If Bouchard’s presence isn’t enough to draw you in, then perhaps taking in some quality women’s tennis with the Derwent River and Mount Wellington as backdrops might be tempting.
ASB Classic (women)
January 4 to 9
Defending champion is?
Venus Williams upstaged Caroline Wozniacki to make up for her 2014 final defeat to Ana Ivanovic.
Who’s coming in 2016?
It’s a quality women’s field. Venus is coming back, as are Wozniacki and Ivanovic. Svetlana Kuznetsova completes a pretty classy top four.
Petra Kvitova is returning to defend her Sydney title.Source:Getty Images
Sydney International
One of the oldest tournaments in the world, it’s been at its current home at Sydney Olympic Park in Homebush since 1999. For the previous 77 years it was — in guises from the Championship of NSW to the NSW Open — held at White City.
It’s the week before the Australian Open — January 10 to 16 — and the strength of the women’s field, in particular, so early in the year shows just how important the tournament is as a grand slam lead-up.
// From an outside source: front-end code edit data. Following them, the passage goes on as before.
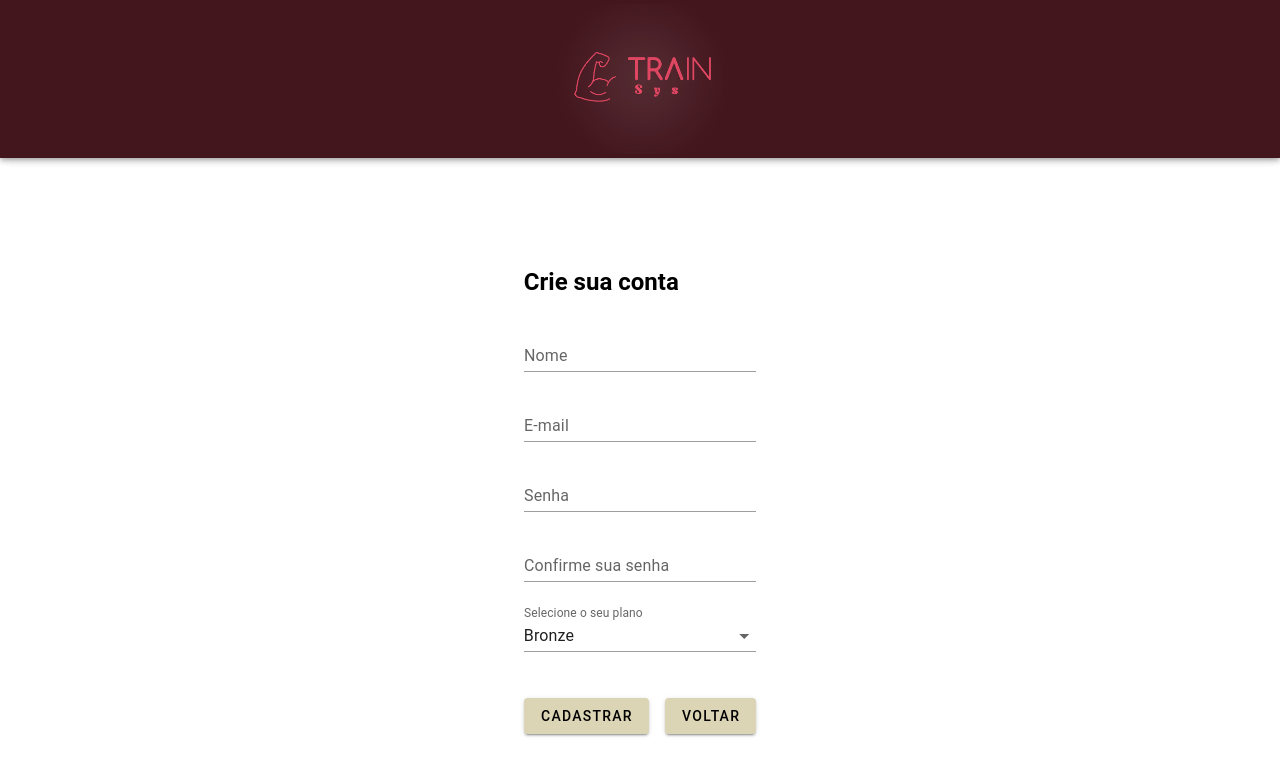
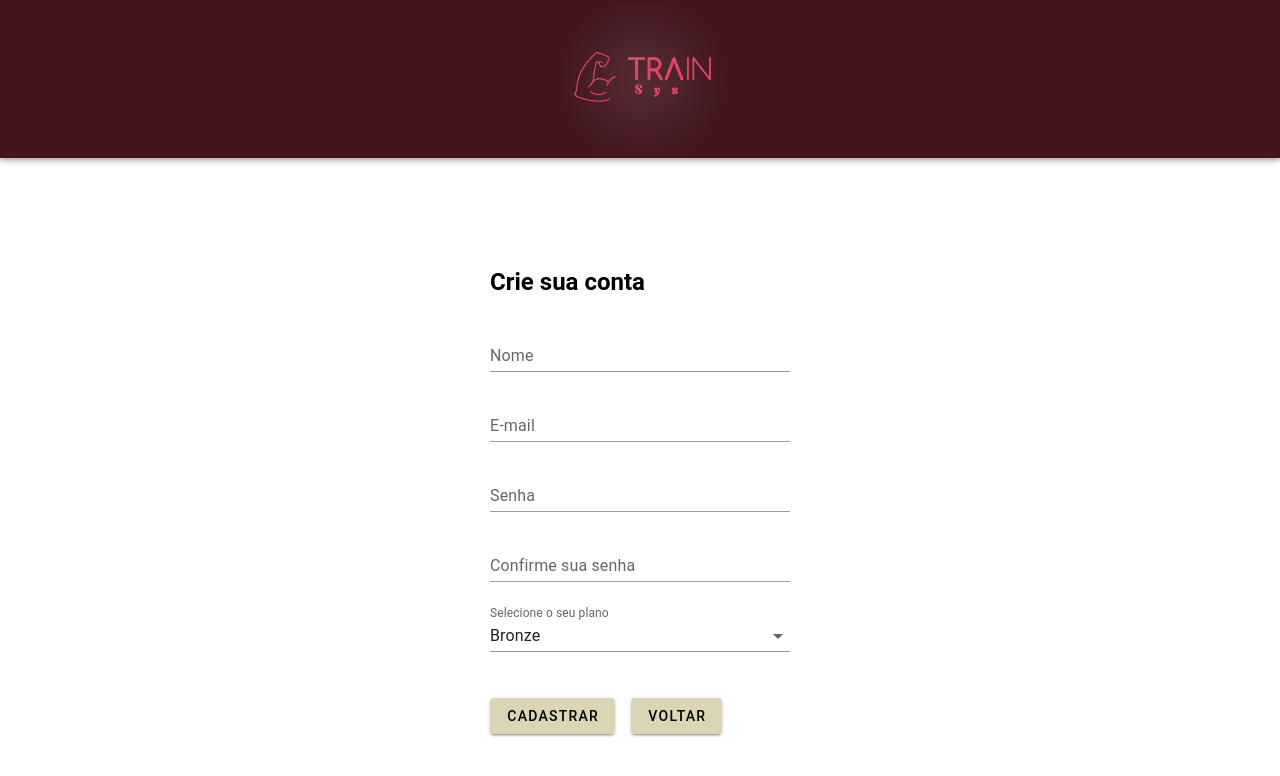
Before and after one commit to GabrielmValadao/Projeto_TrainSys, a Vue app in the folder project-trainsyst/: page /Cadastro/usuario in a window 1280 px wide. Shown: the top 776 px of the page. Built offline with nearby package versions, Linux system fonts and the light colour scheme.

Commit message:
style: ajuste de largura do input do cadastro de usuario

```diff
--- a/project-trainsyst/src/views/UserRegistration/UserRegistration.vue
+++ b/project-trainsyst/src/views/UserRegistration/UserRegistration.vue
@@ -7,6 +7,7 @@
       <h2>Crie sua conta</h2>
       <br />
       <v-text-field
+      style="width: 300px"
         label="Nome"
         type="text"
         variant="underlined"
```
How long has it been played?
Remember when Annie Lamb won the first tournament? No, well, it’s hardly surprising. It was 1885. The men’s winner that year was one William J Bush Salmon. The first winners upon relocation to Homebush were Amelie Mauresmo and Lleyton Hewitt.
Who won it in 2015?
Petra Kvitova is the defending champion after her narrow win over Karolina Pliskova. Both players are returning for another title in 2016. The men’s version was won by Victor Troicki who beat Mikhail Kukushkin.
How good has it been as an Australian Open guide?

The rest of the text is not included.